Work item | Nothing below is to be printed except the lines between the line holding "const float PI=3.14159265;" and the line holding "---------- water: a", inclusive, each exactly as it appears.

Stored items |
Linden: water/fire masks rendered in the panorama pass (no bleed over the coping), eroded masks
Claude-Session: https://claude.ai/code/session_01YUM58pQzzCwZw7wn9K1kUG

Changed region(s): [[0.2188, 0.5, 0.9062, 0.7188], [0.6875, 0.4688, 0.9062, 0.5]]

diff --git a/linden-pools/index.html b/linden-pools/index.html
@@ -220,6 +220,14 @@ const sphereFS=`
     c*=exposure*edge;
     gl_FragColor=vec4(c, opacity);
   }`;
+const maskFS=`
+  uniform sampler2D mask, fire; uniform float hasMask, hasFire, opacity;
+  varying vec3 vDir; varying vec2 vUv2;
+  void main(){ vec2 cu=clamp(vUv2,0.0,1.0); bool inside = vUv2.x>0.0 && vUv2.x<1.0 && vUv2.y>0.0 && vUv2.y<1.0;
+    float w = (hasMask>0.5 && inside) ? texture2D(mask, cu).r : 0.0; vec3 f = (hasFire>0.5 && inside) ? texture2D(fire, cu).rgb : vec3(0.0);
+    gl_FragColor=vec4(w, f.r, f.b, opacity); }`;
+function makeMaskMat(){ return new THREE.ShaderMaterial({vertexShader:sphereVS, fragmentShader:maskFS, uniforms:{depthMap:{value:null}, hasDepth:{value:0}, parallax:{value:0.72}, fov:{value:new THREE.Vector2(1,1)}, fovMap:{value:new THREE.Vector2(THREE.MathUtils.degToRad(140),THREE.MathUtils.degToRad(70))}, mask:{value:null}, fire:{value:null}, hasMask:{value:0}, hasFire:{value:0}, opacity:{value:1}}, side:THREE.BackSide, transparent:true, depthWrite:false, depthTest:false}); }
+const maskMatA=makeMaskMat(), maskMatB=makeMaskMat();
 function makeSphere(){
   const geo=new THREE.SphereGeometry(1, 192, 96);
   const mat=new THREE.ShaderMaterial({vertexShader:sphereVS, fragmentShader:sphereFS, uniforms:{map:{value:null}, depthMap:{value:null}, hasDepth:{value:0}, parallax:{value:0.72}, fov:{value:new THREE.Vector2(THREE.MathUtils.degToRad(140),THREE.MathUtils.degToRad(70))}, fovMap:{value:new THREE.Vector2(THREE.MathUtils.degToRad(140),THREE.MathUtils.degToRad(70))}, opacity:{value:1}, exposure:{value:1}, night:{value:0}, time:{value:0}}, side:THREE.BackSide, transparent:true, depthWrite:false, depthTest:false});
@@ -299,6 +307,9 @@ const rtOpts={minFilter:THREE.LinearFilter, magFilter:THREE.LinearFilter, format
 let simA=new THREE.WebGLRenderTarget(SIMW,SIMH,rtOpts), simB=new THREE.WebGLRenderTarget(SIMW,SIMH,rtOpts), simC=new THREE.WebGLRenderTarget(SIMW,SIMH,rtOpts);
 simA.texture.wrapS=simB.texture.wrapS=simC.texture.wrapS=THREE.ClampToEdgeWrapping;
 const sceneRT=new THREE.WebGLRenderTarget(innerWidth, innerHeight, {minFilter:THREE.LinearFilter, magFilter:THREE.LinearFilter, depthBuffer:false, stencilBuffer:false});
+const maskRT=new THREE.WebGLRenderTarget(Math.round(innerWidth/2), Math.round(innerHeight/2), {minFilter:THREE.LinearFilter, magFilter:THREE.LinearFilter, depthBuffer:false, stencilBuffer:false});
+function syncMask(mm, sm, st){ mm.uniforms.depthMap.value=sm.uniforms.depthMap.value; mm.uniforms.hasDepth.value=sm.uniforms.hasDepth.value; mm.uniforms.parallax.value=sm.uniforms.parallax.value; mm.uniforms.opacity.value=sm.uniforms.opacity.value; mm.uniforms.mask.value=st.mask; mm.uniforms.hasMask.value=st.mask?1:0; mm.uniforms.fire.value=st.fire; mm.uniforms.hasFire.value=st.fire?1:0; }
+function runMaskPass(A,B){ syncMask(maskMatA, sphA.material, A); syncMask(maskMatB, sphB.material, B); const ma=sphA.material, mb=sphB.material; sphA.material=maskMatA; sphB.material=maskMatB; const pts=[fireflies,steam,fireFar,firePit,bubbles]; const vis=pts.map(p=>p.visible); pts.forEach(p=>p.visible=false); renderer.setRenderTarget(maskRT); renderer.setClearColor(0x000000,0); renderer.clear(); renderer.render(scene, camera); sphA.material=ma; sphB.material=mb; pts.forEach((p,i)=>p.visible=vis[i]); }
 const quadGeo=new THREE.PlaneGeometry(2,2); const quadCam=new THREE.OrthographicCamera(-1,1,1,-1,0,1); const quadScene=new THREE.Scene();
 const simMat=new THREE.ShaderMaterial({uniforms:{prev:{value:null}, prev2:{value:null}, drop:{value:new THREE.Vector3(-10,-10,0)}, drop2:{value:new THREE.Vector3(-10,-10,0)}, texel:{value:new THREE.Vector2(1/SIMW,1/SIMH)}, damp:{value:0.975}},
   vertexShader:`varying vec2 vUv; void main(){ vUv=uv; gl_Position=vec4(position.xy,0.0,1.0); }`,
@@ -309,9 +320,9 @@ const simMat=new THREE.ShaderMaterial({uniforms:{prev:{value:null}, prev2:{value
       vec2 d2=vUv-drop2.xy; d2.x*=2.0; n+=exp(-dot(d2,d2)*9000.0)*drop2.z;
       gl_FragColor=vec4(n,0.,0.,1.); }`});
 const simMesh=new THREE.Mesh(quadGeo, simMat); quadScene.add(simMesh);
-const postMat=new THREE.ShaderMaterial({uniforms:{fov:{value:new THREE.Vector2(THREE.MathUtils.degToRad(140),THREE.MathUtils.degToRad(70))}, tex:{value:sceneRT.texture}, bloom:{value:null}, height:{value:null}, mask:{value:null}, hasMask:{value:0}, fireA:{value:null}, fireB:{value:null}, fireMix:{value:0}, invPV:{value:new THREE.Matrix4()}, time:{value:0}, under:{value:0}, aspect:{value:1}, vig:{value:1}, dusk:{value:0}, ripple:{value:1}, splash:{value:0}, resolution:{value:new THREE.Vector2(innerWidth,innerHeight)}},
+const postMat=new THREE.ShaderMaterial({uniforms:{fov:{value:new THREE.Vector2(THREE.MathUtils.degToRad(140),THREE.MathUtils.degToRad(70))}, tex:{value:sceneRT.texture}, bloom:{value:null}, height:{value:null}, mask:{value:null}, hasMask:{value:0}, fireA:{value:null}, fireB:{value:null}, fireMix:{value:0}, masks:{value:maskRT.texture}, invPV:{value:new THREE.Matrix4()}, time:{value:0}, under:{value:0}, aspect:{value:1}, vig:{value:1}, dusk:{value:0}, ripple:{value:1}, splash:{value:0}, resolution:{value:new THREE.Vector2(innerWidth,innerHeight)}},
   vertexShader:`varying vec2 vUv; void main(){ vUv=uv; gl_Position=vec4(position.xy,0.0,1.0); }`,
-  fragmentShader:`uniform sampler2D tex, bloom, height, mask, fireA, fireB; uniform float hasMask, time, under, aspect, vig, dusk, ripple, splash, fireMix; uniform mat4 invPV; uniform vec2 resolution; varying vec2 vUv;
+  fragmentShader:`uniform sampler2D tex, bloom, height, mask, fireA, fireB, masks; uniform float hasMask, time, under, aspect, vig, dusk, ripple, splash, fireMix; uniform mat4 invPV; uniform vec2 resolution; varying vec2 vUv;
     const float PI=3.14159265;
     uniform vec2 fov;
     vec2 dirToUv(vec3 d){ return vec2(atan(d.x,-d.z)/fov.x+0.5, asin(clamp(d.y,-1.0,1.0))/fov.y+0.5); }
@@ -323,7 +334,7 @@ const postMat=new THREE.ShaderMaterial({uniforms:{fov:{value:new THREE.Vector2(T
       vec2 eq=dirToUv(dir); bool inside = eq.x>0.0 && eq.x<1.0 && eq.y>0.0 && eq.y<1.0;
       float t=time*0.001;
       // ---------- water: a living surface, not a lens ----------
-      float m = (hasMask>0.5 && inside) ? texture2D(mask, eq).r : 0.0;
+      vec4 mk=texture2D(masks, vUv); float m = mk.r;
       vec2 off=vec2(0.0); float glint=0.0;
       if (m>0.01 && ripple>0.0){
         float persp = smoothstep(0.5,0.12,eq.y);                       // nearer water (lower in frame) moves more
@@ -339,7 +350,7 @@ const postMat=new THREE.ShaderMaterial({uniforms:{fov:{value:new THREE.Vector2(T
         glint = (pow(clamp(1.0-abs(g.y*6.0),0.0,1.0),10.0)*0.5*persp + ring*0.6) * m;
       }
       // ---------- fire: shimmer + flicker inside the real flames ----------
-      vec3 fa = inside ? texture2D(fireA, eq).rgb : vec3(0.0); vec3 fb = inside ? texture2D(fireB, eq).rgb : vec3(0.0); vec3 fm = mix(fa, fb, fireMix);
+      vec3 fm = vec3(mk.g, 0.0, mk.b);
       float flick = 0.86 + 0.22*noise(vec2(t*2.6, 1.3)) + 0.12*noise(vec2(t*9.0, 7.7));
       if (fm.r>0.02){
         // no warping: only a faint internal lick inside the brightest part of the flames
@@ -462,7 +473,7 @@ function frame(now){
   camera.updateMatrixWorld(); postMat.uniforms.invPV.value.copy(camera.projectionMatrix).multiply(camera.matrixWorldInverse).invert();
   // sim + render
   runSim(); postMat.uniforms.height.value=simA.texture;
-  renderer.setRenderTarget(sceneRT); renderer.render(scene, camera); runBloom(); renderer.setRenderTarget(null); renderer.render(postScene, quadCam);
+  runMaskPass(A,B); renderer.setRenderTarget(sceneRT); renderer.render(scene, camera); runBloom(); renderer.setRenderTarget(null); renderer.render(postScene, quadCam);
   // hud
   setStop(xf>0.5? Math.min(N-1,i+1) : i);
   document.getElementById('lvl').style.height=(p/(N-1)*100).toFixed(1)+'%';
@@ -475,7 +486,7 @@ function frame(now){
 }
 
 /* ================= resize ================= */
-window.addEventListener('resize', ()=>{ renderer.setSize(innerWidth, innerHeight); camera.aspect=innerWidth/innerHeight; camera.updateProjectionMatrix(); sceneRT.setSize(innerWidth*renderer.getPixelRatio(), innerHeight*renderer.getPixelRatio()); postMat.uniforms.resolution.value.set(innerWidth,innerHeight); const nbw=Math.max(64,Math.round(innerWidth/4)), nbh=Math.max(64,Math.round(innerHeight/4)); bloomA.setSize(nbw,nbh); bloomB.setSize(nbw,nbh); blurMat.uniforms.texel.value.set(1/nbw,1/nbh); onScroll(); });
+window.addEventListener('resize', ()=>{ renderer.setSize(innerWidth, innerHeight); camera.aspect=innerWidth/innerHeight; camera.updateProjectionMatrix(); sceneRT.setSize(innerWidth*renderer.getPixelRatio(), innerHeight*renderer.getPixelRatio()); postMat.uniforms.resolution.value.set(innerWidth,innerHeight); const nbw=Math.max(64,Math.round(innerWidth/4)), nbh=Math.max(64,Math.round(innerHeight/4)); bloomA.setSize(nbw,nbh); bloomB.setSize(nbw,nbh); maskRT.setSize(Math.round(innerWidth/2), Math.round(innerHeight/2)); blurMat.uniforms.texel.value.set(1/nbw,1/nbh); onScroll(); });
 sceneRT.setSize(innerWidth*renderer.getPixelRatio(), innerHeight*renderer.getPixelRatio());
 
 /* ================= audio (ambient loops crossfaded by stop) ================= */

Result of the exercise |
     const float PI=3.14159265;
     uniform vec2 fov;
     vec2 dirToUv(vec3 d){ return vec2(atan(d.x,-d.z)/fov.x+0.5, asin(clamp(d.y,-1.0,1.0))/fov.y+0.5); }
@@ -323,7 +334,7 @@ const postMat=new THREE.ShaderMaterial({uniforms:{fov:{value:new THREE.Vector2(T
       vec2 eq=dirToUv(dir); bool inside = eq.x>0.0 && eq.x<1.0 && eq.y>0.0 && eq.y<1.0;
       float t=time*0.001;
       // ---------- water: a living surface, not a lens ----------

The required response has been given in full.